(Beginning of DATA EXCERPTS)

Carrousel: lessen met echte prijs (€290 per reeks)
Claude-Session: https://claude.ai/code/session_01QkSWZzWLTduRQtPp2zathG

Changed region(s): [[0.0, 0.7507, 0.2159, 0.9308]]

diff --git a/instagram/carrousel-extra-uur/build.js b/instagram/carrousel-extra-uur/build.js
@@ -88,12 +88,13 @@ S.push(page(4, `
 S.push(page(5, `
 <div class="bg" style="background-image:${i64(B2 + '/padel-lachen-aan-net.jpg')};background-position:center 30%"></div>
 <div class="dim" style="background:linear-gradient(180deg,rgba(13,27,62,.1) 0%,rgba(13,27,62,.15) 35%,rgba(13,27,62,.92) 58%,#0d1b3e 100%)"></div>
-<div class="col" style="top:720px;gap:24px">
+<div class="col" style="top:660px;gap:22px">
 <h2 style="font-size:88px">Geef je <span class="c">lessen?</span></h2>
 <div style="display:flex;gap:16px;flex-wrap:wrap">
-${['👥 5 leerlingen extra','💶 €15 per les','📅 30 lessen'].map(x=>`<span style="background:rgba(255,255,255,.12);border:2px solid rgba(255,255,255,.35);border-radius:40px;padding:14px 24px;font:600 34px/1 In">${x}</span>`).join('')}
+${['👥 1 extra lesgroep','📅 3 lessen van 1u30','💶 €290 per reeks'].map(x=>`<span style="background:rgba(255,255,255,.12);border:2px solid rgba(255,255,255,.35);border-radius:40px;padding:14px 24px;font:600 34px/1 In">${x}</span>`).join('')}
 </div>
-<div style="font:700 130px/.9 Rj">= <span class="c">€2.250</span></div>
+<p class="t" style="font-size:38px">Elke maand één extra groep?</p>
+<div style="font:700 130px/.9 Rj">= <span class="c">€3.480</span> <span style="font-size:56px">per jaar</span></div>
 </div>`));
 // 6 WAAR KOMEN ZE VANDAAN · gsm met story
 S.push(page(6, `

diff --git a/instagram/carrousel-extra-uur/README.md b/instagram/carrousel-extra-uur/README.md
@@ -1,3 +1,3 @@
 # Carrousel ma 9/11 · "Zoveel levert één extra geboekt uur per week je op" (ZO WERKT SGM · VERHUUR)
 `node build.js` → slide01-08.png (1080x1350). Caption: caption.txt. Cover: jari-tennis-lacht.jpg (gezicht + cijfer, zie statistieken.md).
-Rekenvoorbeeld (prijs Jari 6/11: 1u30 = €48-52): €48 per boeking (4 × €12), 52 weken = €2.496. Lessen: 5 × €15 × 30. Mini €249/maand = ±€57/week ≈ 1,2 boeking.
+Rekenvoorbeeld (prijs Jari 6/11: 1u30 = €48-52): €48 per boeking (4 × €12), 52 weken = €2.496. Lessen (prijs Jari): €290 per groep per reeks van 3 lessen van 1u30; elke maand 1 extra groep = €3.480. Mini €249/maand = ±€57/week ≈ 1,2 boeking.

(End of DATA EXCERPTS)

**PROBLEM DETAILS:** Find the string "maand" in the entries above. Copy each line where it occurs.

**RESPONSE:**
+<p class="t" style="font-size:38px">Elke maand één extra groep?</p>
-Rekenvoorbeeld (prijs Jari 6/11: 1u30 = €48-52): €48 per boeking (4 × €12), 52 weken = €2.496. Lessen: 5 × €15 × 30. Mini €249/maand = ±€57/week ≈ 1,2 boeking.
+Rekenvoorbeeld (prijs Jari 6/11: 1u30 = €48-52): €48 per boeking (4 × €12), 52 weken = €2.496. Lessen (prijs Jari): €290 per groep per reeks van 3 lessen van 1u30; elke maand 1 extra groep = €3.480. Mini €249/maand = ±€57/week ≈ 1,2 boeking.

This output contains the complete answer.